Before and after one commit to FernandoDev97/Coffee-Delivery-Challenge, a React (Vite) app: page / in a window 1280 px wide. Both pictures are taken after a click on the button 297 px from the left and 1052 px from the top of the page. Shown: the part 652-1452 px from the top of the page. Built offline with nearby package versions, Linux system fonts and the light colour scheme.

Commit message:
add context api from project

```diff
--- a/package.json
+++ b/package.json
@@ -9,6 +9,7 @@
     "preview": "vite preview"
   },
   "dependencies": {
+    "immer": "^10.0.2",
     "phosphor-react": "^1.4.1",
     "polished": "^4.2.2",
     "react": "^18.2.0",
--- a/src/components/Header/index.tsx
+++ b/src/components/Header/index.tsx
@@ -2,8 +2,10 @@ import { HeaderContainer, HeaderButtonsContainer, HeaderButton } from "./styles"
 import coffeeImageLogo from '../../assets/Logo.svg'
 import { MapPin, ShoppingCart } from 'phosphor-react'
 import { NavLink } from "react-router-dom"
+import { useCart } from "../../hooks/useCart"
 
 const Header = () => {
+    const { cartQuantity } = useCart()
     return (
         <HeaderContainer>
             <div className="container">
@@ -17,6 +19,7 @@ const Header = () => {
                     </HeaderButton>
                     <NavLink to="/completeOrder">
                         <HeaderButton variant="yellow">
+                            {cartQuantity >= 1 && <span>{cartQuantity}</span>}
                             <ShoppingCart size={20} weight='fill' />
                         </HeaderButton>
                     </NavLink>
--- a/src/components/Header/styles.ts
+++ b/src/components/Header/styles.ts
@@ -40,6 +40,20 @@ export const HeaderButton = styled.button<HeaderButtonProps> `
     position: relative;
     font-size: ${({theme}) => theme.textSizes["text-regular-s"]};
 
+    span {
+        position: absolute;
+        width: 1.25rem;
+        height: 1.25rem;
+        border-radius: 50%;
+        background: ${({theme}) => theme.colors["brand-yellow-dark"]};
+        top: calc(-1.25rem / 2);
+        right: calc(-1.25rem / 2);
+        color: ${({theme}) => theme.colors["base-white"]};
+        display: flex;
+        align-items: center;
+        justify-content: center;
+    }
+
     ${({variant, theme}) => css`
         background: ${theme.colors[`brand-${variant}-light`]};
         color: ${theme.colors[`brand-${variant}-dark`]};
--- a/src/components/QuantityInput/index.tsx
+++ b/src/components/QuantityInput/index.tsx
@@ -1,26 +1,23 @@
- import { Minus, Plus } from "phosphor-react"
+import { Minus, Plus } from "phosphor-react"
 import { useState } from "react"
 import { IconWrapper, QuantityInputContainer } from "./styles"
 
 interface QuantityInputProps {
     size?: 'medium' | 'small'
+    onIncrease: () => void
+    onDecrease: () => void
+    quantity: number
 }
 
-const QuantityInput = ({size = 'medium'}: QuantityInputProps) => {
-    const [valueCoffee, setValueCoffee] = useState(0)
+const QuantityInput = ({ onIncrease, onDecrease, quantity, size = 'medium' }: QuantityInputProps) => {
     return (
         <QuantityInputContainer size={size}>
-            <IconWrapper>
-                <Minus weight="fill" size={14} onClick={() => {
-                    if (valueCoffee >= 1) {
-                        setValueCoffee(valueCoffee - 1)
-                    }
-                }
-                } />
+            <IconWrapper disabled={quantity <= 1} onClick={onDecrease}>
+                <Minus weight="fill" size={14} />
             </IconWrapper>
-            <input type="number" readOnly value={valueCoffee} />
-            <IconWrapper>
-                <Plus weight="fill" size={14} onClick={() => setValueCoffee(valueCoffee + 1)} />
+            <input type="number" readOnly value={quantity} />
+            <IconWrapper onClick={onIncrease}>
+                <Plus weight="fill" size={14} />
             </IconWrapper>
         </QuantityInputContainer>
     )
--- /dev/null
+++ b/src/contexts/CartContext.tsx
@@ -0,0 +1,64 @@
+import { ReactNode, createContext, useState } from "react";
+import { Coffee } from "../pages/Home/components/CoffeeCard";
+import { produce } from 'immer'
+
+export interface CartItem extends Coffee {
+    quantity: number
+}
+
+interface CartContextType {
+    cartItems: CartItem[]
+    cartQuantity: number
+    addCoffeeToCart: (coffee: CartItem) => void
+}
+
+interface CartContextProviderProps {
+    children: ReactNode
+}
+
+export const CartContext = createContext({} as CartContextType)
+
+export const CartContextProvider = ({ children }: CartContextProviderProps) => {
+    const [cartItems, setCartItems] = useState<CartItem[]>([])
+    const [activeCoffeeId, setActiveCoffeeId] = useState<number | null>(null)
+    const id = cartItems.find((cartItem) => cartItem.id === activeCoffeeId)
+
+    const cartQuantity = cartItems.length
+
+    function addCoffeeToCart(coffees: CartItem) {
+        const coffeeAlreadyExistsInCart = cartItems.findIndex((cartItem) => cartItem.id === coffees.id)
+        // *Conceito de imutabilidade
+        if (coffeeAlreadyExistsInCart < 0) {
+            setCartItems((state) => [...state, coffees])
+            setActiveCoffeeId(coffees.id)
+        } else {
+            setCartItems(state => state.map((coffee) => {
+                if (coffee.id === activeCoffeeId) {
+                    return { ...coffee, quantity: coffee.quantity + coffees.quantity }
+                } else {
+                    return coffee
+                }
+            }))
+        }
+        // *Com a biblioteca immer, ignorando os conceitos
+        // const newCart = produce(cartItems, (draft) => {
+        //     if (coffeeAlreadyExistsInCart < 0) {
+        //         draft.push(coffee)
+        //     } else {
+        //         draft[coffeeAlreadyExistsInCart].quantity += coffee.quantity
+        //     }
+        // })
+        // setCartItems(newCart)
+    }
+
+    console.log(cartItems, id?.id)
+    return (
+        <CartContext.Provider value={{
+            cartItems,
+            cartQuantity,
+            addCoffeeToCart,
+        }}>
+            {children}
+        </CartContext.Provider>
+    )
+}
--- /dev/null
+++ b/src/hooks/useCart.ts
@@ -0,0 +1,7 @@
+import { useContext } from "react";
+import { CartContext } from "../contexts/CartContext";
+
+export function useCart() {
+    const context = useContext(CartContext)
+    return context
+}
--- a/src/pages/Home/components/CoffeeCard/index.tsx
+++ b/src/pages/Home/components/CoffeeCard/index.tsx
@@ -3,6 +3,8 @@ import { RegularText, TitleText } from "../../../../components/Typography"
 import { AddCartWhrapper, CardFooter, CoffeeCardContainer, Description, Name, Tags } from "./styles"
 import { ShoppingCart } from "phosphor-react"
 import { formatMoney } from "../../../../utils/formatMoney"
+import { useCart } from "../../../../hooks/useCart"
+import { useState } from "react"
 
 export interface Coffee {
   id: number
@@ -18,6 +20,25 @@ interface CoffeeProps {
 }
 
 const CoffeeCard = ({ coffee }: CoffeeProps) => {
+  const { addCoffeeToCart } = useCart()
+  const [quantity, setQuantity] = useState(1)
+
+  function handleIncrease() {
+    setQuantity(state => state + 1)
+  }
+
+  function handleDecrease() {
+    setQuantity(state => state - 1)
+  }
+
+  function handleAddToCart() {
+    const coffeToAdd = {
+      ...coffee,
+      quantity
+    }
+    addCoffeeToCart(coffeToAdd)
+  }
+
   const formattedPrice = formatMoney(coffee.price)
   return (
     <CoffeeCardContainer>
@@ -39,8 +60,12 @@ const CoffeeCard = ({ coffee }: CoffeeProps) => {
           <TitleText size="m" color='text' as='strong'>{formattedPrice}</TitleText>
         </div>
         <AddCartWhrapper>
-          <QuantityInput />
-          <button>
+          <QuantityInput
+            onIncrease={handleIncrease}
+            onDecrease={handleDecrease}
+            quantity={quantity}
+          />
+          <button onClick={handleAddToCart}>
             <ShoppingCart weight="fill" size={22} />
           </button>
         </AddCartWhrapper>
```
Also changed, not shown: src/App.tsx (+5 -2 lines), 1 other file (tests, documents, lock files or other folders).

###

Copy out every line of the data in which the word "pages" is found.

_OUTPUT FOR THIS EXERCISE_:
+import { Coffee } from "../pages/Home/components/CoffeeCard";
--- a/src/pages/Home/components/CoffeeCard/index.tsx
+++ b/src/pages/Home/components/CoffeeCard/index.tsx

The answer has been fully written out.